[Data extracts — start]

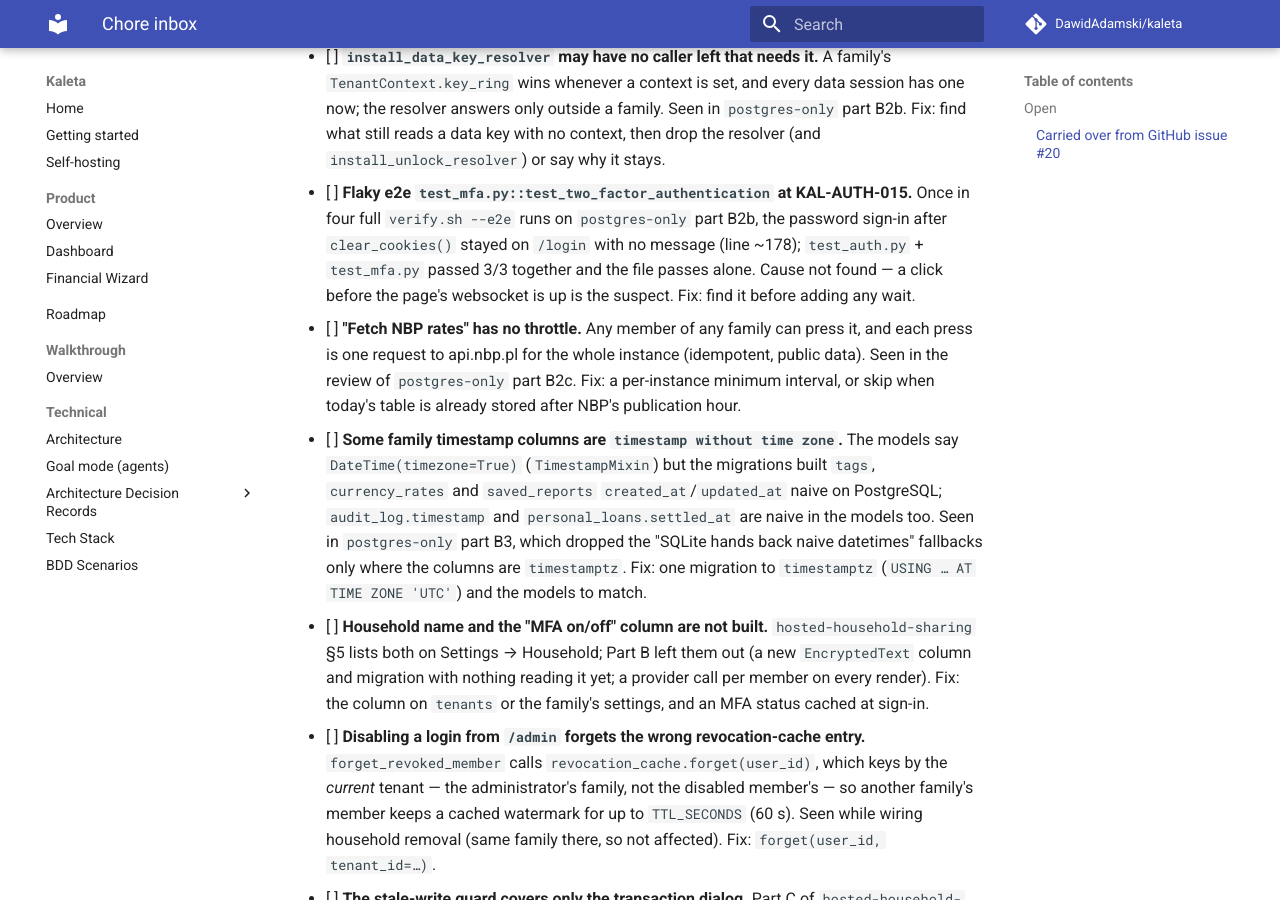
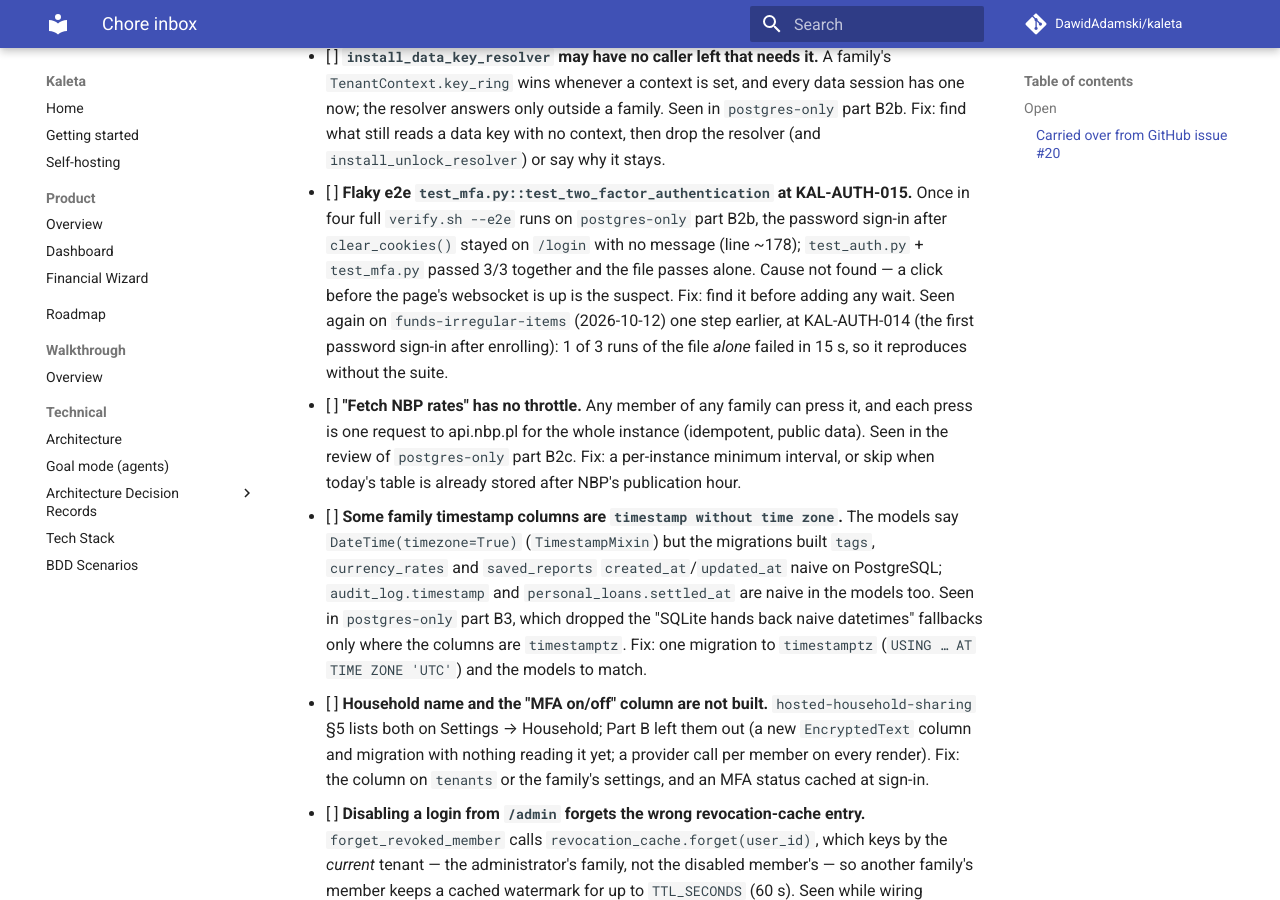
Before and after one commit to DawidAdamski/kaleta, an MkDocs documentation site: the page built from docs/plans/chores.md, in a window 1280 px wide and 900 px high, scrolled down 7986 px. Built offline with MkDocs 1.6.1 and Material for MkDocs 9.7.7, drawn with Linux system fonts in a browser that asks for light colours; comment, search, counter and statistics services are not loaded.

Commit message:
docs(chores): the MFA e2e flake reproduces with the file alone
Co-Authored-By: Claude Opus 5.5 <noreply@anthropic.com>

```diff
--- a/docs/plans/chores.md
+++ b/docs/plans/chores.md
@@ -386,6 +386,9 @@ check it still reproduces before acting on it.
       message (line ~178); `test_auth.py` + `test_mfa.py` passed 3/3 together
       and the file passes alone. Cause not found — a click before the page's
       websocket is up is the suspect. Fix: find it before adding any wait.
+      Seen again on `funds-irregular-items` (2026-10-12) one step earlier, at
+      KAL-AUTH-014 (the first password sign-in after enrolling): 1 of 3 runs of
+      the file *alone* failed in 15 s, so it reproduces without the suite.
 - [ ] **"Fetch NBP rates" has no throttle.** Any member of any family can
       press it, and each press is one request to api.nbp.pl for the whole
       instance (idempotent, public data). Seen in the review of `postgres-only`
```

[Data extracts — finish]

Your assignment
The full data, repeated exactly and stripped of its pictures, is the expected answer.

Answer area
Before and after one commit to DawidAdamski/kaleta, an MkDocs documentation site: the page built from docs/plans/chores.md, in a window 1280 px wide and 900 px high, scrolled down 7986 px. Built offline with MkDocs 1.6.1 and Material for MkDocs 9.7.7, drawn with Linux system fonts in a browser that asks for light colours; comment, search, counter and statistics services are not loaded.

Commit message:
docs(chores): the MFA e2e flake reproduces with the file alone
Co-Authored-By: Claude Opus 5.5 <noreply@anthropic.com>

```diff
--- a/docs/plans/chores.md
+++ b/docs/plans/chores.md
@@ -386,6 +386,9 @@ check it still reproduces before acting on it.
       message (line ~178); `test_auth.py` + `test_mfa.py` passed 3/3 together
       and the file passes alone. Cause not found — a click before the page's
       websocket is up is the suspect. Fix: find it before adding any wait.
+      Seen again on `funds-irregular-items` (2026-10-12) one step earlier, at
+      KAL-AUTH-014 (the first password sign-in after enrolling): 1 of 3 runs of
+      the file *alone* failed in 15 s, so it reproduces without the suite.
 - [ ] **"Fetch NBP rates" has no throttle.** Any member of any family can
       press it, and each press is one request to api.nbp.pl for the whole
       instance (idempotent, public data). Seen in the review of `postgres-only`
```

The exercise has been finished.